## TASK PROMPT
Which lines run from the one containing "to hxiaowei0102-web/fc3d-bst-kill2, a" through the end of the material? Reproduce them exactly.

## INPUT DATA
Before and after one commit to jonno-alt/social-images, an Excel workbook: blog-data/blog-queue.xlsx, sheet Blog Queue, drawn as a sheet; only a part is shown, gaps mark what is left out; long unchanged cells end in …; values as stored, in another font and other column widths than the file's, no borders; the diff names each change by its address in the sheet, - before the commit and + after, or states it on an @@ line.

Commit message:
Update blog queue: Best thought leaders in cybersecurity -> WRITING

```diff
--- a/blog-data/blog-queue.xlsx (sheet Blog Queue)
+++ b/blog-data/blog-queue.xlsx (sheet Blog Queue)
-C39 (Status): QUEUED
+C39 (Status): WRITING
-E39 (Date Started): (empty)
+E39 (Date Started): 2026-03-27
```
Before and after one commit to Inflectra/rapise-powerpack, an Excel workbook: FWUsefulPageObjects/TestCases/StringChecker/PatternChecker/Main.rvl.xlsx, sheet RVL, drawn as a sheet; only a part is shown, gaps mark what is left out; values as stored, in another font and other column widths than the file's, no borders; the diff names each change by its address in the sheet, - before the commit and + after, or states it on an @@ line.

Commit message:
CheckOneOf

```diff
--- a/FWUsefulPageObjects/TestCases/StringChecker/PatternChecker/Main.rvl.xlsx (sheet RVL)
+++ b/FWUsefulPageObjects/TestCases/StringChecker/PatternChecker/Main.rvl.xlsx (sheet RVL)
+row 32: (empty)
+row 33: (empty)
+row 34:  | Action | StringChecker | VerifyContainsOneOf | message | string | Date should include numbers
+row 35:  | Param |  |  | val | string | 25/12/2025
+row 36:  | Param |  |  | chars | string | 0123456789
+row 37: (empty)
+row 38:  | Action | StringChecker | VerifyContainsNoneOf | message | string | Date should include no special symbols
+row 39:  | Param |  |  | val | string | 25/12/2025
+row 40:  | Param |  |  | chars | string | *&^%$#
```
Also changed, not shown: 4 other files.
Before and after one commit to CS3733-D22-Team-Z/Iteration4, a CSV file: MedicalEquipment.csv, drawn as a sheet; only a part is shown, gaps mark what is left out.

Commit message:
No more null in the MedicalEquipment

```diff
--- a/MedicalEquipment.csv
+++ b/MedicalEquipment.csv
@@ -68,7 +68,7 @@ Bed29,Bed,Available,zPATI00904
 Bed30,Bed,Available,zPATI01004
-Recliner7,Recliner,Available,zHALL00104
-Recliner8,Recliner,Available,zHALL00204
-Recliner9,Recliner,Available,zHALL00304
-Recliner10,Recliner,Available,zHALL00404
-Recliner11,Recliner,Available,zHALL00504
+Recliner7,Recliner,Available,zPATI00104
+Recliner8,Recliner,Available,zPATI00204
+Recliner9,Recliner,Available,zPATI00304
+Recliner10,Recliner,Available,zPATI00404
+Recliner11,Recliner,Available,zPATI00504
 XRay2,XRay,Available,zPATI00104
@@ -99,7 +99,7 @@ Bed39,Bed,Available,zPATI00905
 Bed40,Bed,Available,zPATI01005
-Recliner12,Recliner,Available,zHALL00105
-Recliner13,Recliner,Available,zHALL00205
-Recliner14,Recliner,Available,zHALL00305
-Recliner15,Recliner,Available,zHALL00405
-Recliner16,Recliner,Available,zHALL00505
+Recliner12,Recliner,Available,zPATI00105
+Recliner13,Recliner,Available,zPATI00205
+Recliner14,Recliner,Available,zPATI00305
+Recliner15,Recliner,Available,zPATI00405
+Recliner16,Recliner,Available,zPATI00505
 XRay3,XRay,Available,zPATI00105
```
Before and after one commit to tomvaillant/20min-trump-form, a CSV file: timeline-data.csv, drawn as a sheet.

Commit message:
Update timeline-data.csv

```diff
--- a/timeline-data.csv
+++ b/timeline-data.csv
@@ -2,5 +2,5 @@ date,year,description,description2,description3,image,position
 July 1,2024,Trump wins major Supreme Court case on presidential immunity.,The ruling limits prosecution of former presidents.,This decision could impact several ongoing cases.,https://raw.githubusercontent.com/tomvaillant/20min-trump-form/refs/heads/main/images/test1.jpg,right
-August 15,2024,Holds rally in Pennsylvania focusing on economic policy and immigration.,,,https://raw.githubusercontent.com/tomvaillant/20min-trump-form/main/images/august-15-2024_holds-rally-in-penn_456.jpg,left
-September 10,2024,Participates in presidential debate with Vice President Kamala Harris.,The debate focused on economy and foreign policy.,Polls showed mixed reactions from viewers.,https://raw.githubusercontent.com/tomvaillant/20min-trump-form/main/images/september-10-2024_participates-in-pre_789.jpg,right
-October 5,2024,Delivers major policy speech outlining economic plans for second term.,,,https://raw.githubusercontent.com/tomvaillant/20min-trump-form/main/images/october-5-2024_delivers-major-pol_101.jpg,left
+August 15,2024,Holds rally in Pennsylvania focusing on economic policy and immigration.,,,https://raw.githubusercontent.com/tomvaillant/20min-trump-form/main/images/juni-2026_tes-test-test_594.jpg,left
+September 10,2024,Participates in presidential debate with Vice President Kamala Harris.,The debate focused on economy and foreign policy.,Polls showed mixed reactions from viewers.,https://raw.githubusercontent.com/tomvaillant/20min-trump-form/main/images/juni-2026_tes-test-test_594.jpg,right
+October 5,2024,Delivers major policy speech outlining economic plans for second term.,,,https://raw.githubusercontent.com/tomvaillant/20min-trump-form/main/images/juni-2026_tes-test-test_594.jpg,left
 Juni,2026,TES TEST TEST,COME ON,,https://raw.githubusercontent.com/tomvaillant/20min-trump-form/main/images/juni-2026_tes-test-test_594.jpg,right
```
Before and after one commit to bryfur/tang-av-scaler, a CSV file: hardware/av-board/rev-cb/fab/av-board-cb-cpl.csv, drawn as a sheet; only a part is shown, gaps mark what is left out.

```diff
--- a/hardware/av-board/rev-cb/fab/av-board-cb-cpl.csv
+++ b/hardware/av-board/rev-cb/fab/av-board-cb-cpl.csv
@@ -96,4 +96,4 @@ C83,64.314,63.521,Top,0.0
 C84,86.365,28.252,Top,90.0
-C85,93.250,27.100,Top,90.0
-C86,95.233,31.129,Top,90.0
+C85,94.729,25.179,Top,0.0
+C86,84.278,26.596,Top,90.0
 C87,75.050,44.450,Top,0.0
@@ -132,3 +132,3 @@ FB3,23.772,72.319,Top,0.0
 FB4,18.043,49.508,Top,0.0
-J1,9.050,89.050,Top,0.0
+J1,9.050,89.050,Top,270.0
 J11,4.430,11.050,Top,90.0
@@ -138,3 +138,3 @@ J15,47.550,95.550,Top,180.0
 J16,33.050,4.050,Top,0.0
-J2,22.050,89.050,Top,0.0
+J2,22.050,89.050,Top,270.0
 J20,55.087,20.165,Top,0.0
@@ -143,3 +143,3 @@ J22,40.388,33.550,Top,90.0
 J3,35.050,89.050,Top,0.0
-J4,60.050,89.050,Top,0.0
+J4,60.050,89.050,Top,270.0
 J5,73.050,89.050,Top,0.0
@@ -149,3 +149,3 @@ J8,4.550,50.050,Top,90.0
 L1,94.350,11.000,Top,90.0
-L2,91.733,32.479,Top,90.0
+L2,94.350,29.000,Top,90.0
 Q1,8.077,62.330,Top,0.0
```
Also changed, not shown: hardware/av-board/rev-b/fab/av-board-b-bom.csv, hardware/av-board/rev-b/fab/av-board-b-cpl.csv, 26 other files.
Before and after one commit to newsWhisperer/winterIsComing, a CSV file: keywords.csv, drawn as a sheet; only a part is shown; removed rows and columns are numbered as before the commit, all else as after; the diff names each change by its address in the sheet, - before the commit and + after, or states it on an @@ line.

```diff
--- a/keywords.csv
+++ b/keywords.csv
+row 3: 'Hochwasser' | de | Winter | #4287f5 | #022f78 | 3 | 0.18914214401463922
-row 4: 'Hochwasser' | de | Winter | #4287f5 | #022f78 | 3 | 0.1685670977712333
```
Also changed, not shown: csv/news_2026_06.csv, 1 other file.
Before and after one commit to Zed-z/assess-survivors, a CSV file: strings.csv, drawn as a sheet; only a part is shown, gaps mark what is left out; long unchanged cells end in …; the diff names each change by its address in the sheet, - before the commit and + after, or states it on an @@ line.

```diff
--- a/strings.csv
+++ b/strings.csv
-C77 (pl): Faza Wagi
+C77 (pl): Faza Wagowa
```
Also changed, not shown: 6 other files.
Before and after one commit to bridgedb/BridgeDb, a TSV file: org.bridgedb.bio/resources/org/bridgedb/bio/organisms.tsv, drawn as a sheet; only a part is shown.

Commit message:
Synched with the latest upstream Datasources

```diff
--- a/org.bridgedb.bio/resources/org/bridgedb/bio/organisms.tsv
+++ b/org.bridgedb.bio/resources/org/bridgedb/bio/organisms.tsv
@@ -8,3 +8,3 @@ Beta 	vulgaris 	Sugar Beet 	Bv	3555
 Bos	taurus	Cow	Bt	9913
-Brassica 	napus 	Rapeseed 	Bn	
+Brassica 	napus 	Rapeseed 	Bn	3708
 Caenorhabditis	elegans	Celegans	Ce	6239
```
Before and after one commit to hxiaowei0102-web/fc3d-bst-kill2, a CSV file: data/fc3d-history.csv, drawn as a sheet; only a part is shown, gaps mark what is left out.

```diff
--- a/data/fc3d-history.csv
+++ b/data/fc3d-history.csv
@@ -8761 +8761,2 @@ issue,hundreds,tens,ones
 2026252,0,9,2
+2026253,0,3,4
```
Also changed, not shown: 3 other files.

## EXERCISE ANSWER
Before and after one commit to hxiaowei0102-web/fc3d-bst-kill2, a CSV file: data/fc3d-history.csv, drawn as a sheet; only a part is shown, gaps mark what is left out.

```diff
--- a/data/fc3d-history.csv
+++ b/data/fc3d-history.csv
@@ -8761 +8761,2 @@ issue,hundreds,tens,ones
 2026252,0,9,2
+2026253,0,3,4
```
Also changed, not shown: 3 other files.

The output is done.